Sightseeing tour of Casablanca. “Principal city in Morocco and capital in all but administration” Casablanca is now the largest port of the Maghreb – busier even than Marseille, the city on which it was modelled by the French. Including visits to the central market, the Habous district, the old medina, the church, the Royal Place, the Mohamed V square, the residential area of Anfa with an exterior visit of Hassan II great Mosque. The Corniche in An Diab (coast line).
Situate at long the Atlantic coast, visit of the Portuguese occupation.

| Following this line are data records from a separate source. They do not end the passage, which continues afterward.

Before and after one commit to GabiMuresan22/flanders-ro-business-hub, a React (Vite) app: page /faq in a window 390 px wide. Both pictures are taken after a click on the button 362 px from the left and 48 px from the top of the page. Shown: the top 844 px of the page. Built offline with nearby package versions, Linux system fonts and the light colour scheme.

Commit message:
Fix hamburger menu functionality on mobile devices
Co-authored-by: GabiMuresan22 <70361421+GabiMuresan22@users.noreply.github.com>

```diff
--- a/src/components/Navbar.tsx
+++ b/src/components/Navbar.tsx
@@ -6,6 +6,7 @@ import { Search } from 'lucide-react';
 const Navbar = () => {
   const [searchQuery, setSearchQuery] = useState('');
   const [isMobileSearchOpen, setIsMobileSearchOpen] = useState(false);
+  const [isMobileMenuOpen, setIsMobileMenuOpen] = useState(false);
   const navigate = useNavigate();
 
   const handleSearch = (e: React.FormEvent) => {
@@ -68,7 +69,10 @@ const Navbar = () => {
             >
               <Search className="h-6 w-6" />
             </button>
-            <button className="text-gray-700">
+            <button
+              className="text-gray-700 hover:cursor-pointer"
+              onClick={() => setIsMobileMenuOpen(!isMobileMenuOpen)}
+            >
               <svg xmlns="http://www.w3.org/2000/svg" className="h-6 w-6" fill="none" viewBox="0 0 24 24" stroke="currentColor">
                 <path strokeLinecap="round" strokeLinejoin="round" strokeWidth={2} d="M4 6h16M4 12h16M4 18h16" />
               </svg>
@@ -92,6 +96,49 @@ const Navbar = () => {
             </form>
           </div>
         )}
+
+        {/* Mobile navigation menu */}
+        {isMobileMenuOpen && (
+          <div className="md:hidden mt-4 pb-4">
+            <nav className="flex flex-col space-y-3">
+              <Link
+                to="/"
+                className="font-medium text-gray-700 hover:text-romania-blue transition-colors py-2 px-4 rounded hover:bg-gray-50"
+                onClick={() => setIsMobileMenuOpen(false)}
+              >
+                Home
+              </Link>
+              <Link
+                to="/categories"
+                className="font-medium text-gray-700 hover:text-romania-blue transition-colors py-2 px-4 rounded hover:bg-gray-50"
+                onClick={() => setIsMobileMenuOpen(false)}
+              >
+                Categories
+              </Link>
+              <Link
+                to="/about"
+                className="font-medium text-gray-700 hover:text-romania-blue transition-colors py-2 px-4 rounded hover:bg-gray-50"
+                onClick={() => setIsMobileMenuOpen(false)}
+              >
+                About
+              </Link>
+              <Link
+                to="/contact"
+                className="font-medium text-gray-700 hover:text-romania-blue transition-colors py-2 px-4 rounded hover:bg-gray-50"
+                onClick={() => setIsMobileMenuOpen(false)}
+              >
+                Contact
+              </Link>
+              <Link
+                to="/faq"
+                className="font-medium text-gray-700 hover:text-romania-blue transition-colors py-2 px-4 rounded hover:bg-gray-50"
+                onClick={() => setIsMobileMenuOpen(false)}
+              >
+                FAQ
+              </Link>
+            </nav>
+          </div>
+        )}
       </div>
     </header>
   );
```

Sea food lunch at the cornich in Sidi Bouzid.
Dating from the 9th century, modern Fès remains a beautiful city with a still intensely living medieval old town, protected by UNESCO for being the only one of its kind in the world. Visit the Souks with their myriad of craftsmen, the tanneries, the Karaouine Mosque and University, to mention a few.
Meknes, were it not for its proximity to Fes, would be a highlight of
Morocco. As it is, it tends to be overshadowed by its larger neighbor to the east. Meknes is, like Fes, a former capital of Morocco, although at a much later point in its history. Within a great system of triple walls – 25 miles in length – it is especially noted for its beautiful gates (« Bab » in Arabic)- considered to be among the most beautiful gates – and among the best preserved – in the Islamic world. Not to be missed among its many monuments – many built from columns and capitals plundered from nearby Volubulis – are Imperial the Stables and the Tomb of Moulay Ismail (the sultan responsible for turning Meknes into a Royal City), an active shrine to which women flock from all over Morocco to ask for his blessing or barakha.
Even for world-travellers who have seen their share of Roman ruins, the ruins at Volubulis are particularly compelling.
The site is extensive. You see not only the major public monuments, but you get a sense of the typical residential quarters and how the city actually functioned – which it did, in fact, until well into the 18th century – when the city was plundered to build Mèknes. The ruins at Volubulis are also well-regarded for the number of original and very impressive mosaics that are still in site.
The best time to visit the site is in the calm of early morning, before it is overwhelmed by busloads of European tourists.
Marrakech discovery. This is the second oldest imperial city known as “the pearl of the south” With the the Saadians tombs, the Koutoubia tower, the Bahia palace, and the Menara Gardens………
In the afternoon, exploration of the colourful souks and the Djema El Fna square with various entertainments.